I hope you and your loved ones are able to reconnect in person this Memorial Day weekend. More opportunities to spend time with our elders abound with Father’s Day and July the 4th. Enjoy these special moments together, but also put this time to good use by having “the talk” about your loved one’s health care wishes.
Recently the University of Michigan published results of a poll that found COVID-19 had not prompted a significant increase in family discussions about what to do if one is struck with a severe illness or facing end-of-life care. If a deadly pandemic doesn’t prompt such discussions, then what can?
I understand how difficult these conversations can be. In my book, The Reluctant Caregiver, I discuss the challenges I had in initiating these discussions with my own parents. But I also talk about how my parents’ reluctance to make end-of-life care choices came with significant consequences for our family when they became ill. That is why I champion so passionately for everyone to have these talks and make these important health care decisions so your loved one’s wishes (and your own wishes) can be honored.
If you need assistance getting started, refer to the helpful resources section at the end of the University of Michigan Health Lab article. I also recommend Five Wishes. For those who have successfully had “the talk” with their loved ones, I’d love to hear your approach.
UsAgainstAlzheimer’s recently sent out an email about planning for your parents’ future, if/when they become incapacitated in body or mind and are unable to care for themselves anymore. The message stressed how important it is to have “the conversation” where you discuss these difficult topics with your family and develop a plan just in case it is ever needed. Of course, I think this is the smart and right thing to do and would encourage all families to do this.

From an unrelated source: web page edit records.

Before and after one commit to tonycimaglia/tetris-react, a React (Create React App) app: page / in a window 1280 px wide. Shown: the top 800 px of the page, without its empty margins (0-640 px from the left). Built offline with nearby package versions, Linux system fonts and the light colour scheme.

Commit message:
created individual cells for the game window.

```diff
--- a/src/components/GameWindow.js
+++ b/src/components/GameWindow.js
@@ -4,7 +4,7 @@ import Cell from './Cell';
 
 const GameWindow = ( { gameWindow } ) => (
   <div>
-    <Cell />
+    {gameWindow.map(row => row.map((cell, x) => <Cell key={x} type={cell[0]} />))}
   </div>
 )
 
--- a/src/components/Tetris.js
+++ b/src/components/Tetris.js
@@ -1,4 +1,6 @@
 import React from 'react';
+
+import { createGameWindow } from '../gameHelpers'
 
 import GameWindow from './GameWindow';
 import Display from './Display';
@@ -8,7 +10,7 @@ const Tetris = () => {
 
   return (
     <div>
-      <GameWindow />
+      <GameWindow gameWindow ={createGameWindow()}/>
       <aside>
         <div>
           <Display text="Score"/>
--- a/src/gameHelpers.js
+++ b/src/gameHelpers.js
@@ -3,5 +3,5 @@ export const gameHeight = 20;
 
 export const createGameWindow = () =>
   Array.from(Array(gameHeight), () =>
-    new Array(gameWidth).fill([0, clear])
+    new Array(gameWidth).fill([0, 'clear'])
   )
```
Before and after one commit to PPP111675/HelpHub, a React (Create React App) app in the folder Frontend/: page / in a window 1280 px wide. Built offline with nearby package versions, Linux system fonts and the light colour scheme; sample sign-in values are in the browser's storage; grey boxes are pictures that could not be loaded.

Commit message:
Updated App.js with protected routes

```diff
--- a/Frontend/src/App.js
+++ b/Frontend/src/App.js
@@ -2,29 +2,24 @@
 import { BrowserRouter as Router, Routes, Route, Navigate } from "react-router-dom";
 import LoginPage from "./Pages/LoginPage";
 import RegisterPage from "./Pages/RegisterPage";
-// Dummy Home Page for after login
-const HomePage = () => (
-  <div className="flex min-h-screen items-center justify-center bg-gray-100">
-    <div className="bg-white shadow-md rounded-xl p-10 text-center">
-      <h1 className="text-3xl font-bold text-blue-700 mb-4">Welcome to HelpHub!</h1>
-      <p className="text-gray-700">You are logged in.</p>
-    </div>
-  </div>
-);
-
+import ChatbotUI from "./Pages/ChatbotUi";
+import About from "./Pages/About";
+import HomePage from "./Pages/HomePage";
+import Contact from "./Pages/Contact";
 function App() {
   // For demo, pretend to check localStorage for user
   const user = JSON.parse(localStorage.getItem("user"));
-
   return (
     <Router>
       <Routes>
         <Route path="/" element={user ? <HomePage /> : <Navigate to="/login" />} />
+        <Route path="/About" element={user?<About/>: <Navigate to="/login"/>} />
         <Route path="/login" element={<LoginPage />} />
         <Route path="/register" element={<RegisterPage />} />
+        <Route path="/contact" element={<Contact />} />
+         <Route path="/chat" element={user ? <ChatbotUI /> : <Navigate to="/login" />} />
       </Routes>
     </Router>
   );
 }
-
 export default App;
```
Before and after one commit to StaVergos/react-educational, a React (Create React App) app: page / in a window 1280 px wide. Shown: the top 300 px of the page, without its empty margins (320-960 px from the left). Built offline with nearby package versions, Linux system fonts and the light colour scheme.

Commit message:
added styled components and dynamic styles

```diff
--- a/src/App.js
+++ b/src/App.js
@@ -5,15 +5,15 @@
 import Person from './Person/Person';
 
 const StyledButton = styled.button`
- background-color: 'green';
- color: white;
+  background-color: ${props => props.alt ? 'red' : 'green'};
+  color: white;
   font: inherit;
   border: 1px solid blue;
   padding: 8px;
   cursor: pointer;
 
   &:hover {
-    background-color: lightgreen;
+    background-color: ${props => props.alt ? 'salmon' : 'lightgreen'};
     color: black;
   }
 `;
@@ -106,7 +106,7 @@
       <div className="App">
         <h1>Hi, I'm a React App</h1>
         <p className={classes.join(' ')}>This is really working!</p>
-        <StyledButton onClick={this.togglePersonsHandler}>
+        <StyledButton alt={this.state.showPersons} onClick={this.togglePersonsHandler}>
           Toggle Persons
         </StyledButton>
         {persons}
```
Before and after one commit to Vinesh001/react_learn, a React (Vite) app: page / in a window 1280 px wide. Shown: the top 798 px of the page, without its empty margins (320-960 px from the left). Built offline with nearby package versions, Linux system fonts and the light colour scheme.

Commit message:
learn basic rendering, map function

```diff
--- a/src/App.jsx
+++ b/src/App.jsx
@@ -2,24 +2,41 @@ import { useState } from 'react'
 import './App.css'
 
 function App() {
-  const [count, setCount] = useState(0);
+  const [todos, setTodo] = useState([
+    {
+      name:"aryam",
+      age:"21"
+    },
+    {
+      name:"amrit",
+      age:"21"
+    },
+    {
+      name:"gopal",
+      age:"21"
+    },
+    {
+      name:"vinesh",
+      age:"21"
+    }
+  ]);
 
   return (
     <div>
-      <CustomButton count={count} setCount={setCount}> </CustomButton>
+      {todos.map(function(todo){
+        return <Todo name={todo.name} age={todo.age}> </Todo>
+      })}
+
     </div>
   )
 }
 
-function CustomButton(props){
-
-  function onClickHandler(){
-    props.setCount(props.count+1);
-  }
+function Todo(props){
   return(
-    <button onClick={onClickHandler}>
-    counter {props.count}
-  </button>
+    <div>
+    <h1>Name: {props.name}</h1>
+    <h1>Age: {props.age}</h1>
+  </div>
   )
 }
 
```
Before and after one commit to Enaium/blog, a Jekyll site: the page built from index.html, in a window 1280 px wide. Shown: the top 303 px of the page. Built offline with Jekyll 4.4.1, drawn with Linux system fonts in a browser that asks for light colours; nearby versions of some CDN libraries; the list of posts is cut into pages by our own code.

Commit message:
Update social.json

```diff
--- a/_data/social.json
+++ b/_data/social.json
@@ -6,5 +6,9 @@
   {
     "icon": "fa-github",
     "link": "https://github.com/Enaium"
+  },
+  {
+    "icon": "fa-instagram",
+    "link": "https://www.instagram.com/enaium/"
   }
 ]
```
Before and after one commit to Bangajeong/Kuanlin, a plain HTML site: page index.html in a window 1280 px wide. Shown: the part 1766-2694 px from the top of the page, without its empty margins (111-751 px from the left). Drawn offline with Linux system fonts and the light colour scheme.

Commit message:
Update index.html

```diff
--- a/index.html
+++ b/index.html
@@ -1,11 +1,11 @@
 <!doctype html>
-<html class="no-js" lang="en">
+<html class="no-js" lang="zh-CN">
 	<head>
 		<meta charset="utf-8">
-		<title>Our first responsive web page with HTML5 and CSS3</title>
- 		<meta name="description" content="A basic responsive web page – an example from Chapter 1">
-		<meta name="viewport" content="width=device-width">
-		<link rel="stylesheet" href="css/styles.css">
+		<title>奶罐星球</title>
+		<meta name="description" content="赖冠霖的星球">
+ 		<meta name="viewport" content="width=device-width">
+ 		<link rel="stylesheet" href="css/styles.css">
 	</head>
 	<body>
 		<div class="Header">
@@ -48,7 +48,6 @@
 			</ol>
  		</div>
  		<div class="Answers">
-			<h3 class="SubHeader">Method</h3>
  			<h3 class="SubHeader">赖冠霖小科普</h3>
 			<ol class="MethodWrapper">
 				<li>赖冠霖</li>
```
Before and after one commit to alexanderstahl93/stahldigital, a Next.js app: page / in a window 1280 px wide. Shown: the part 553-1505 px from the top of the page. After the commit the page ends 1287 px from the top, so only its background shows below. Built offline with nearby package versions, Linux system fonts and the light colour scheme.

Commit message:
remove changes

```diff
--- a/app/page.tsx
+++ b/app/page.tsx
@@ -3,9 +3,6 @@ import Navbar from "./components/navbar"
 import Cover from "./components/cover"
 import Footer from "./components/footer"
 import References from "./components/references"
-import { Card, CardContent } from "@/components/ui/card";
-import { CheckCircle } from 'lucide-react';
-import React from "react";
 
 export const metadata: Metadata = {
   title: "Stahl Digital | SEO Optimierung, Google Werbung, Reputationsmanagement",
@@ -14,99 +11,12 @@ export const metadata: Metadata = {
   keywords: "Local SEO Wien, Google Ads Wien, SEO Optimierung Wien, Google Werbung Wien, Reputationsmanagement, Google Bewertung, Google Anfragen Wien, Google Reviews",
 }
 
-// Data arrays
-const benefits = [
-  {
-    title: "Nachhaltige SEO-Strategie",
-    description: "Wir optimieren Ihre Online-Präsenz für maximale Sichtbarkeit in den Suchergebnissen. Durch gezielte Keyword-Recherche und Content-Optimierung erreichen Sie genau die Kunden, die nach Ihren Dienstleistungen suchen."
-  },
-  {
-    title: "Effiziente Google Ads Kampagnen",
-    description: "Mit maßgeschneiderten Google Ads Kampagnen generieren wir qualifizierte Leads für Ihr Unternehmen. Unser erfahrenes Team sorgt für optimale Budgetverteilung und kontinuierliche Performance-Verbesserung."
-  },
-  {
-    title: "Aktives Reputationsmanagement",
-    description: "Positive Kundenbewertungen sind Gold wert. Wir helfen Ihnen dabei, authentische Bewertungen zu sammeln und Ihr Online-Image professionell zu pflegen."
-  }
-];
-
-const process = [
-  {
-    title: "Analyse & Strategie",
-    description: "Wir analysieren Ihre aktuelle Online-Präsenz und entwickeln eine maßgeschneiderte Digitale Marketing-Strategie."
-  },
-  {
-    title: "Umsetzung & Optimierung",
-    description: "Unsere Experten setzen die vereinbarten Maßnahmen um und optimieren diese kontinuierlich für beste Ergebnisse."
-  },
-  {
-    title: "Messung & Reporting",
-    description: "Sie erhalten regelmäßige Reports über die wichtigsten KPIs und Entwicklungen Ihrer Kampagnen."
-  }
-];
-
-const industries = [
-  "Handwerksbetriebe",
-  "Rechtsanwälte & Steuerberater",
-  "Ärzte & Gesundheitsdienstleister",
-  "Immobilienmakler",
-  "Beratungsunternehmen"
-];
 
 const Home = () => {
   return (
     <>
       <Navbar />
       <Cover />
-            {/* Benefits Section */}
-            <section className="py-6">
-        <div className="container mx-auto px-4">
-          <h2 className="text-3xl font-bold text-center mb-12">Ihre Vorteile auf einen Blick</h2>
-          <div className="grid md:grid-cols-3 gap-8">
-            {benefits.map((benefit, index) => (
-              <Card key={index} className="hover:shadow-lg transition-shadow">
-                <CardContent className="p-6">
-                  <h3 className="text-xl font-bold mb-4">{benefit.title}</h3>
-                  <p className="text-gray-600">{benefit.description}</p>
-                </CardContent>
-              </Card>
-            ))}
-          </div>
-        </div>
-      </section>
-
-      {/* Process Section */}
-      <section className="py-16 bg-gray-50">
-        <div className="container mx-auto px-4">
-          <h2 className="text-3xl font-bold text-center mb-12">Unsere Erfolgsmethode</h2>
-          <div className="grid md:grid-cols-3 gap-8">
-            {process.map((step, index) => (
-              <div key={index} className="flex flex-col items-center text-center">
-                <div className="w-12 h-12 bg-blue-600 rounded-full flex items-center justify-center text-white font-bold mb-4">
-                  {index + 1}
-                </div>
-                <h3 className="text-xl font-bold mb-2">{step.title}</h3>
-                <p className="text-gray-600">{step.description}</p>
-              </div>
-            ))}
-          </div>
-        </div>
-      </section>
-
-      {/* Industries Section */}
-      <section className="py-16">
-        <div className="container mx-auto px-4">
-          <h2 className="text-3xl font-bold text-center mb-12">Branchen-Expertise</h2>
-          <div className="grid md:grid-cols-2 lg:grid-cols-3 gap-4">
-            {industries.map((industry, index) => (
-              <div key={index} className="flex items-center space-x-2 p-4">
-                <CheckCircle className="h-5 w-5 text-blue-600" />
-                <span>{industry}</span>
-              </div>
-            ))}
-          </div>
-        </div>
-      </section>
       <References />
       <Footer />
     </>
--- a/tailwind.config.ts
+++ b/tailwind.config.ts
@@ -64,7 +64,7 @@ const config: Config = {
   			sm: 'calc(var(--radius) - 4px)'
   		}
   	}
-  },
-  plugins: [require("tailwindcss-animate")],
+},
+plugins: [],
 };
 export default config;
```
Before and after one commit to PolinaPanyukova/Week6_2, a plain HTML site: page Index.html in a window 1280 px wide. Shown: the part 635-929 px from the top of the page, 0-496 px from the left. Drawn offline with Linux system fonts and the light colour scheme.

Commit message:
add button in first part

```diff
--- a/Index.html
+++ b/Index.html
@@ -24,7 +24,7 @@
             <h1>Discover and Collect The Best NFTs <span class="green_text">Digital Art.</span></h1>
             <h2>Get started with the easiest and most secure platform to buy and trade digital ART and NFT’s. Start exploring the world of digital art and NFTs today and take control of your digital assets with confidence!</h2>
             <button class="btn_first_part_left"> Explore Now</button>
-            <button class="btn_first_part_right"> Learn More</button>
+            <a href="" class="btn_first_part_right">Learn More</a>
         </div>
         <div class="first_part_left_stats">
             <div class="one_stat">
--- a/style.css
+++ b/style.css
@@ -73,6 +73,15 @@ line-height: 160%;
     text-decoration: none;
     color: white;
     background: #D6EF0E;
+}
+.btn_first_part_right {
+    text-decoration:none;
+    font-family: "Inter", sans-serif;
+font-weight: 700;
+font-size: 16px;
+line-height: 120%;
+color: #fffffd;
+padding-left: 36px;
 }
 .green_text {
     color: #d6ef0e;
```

But from my personal experience, easier said than done. As I’ve mentioned before on this blog, my dad had a fear of death so he never wanted to broach the subjects of becoming ill and dying. My mom, ever the chipper one, would respond to my encouragement to fill out the will paperwork by saying, “Well, you already act like we have one foot in the grave. We’re not dead yet!”
I’m hoping that with the baby boomers, such discussions won’t be viewed in such a taboo fashion. And as long as Generation X and younger can fill out a form online, they’ll probably be willing to do it. While the younger generations certainly have earned some fair criticism about their navel-gazing tendencies, in this case, it is a good thing to sit down and spell out exactly how you want these aspects of your life to be. The more introspective, the better!
For those of us who have family members with dementia who did not plan ahead, you often feel like you are stumbling through the dark, hoping you are doing the right thing, but the uncertainty can haunt you in the middle of the night. My dad was afraid of dying, but if he could have understood what his sad reality was going to be with Alzheimer’s, would he have been more inclined to be a DNR? I’m not sure, but I am plagued by what the doctor on duty at the nursing home said the day Dad died. The DNR instructions from the hospital did not make it to the new facility, and the doctor said he thinks the EMS worker broke Dad’s ribs when performing CPR on him. That should not have happened. We as a family should have triple-checked about the DNR order. That’s why it is so vital to discuss these things before an emergency arises, because no one is in a proper frame of mind at that point.
What tactics have worked in your family to discuss these sensitive end-of-life topics?
Today, Mom filled out the power of attorney forms. I’m now in charge of the important decisions concerning her life. If there is a bright side, it’s that Mom knows it’s necessary and trusts me completely. I know for many families, it can be a real struggle. Who wants to admit that they can’t manage their own lives anymore?
Mom did ask if the power of attorney could be reversed if a miracle happened and she becomes like she was before. She was assured that she could revoke it at any time. I joked with her, “Sure, if you really want to start dealing with all of those bills again.”
I’m sure Mom would like nothing more than to return to her own boring, routine life. (I know I would love to return to mine.)
Still, at least we are taking the proper steps now, unlike we did with Dad. No will, no power of attorney with Dad. There’s so much red tape, and so many hoops that you have to jump through when you don’t fill out simple paperwork before you get sick. His bank accounts are still sitting there in limbo, and we certainly could use those funds now, as Mom is entering her last week of rehab that’s covered by Medicare.
The future … that remains a question mark.